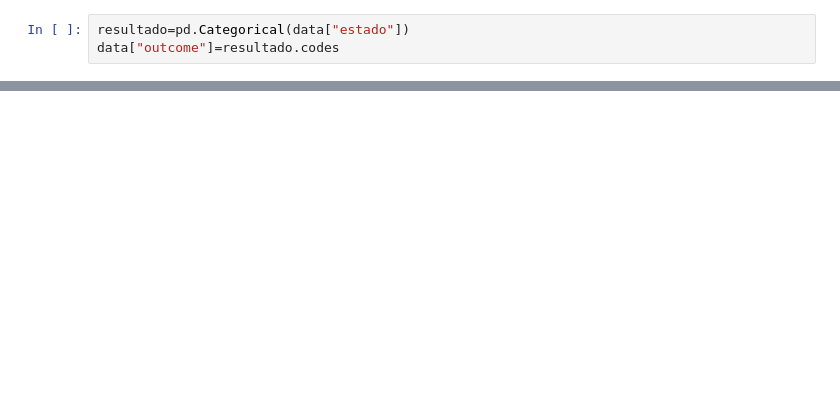
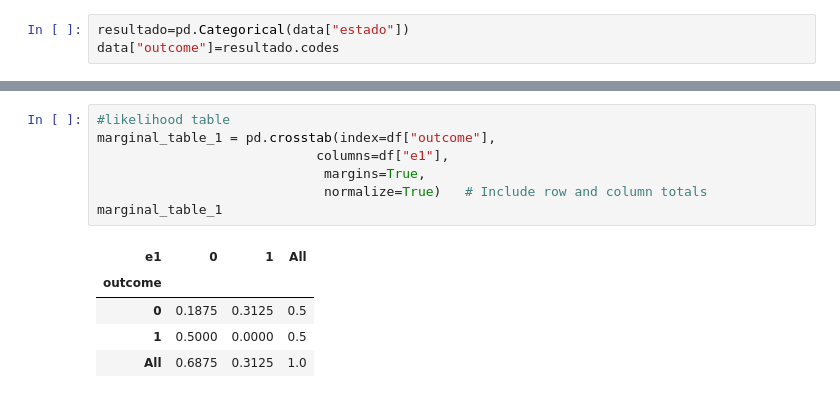
Before and after one commit to pabloschwarzenberg/CINF103, a Jupyter notebook: bayes/analisis_ejemplo.ipynb, the cells around one changed output, grey strips where cells are left out. Drawn from its saved outputs; the diff is of its cells as text; blank space fills up the shorter version.

```diff
--- a/bayes/analisis_ejemplo.ipynb
+++ b/bayes/analisis_ejemplo.ipynb
@@ -25,0 +57,13 @@ from sklearn.naive_bayes import BernoulliNB
+# %%
+#likelihood table
+marginal_table_1 = pd.crosstab(index=df["outcome"],
+                            columns=df["e1"],
+                             margins=True,
+                             normalize=True)   # Include row and column totals
+marginal_table_1
+# %% [output]
+| e1 | 0 | 1 | All |
+| outcome |  |  |  |
+| 0 | 0.1875 | 0.3125 | 0.5 |
+| 1 | 0.5000 | 0.0000 | 0.5 |
+| All | 0.6875 | 0.3125 | 1.0 |
```
Also changed, not shown: parts of 16 cells of this notebook, 2 other files.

☆ ☆ ☆ ☆

Give the data again exactly as written, with all pictures left out.

Answer for the task
Before and after one commit to pabloschwarzenberg/CINF103, a Jupyter notebook: bayes/analisis_ejemplo.ipynb, the cells around one changed output, grey strips where cells are left out. Drawn from its saved outputs; the diff is of its cells as text; blank space fills up the shorter version.

```diff
--- a/bayes/analisis_ejemplo.ipynb
+++ b/bayes/analisis_ejemplo.ipynb
@@ -25,0 +57,13 @@ from sklearn.naive_bayes import BernoulliNB
+# %%
+#likelihood table
+marginal_table_1 = pd.crosstab(index=df["outcome"],
+                            columns=df["e1"],
+                             margins=True,
+                             normalize=True)   # Include row and column totals
+marginal_table_1
+# %% [output]
+| e1 | 0 | 1 | All |
+| outcome |  |  |  |
+| 0 | 0.1875 | 0.3125 | 0.5 |
+| 1 | 0.5000 | 0.0000 | 0.5 |
+| All | 0.6875 | 0.3125 | 1.0 |
```
Also changed, not shown: parts of 16 cells of this notebook, 2 other files.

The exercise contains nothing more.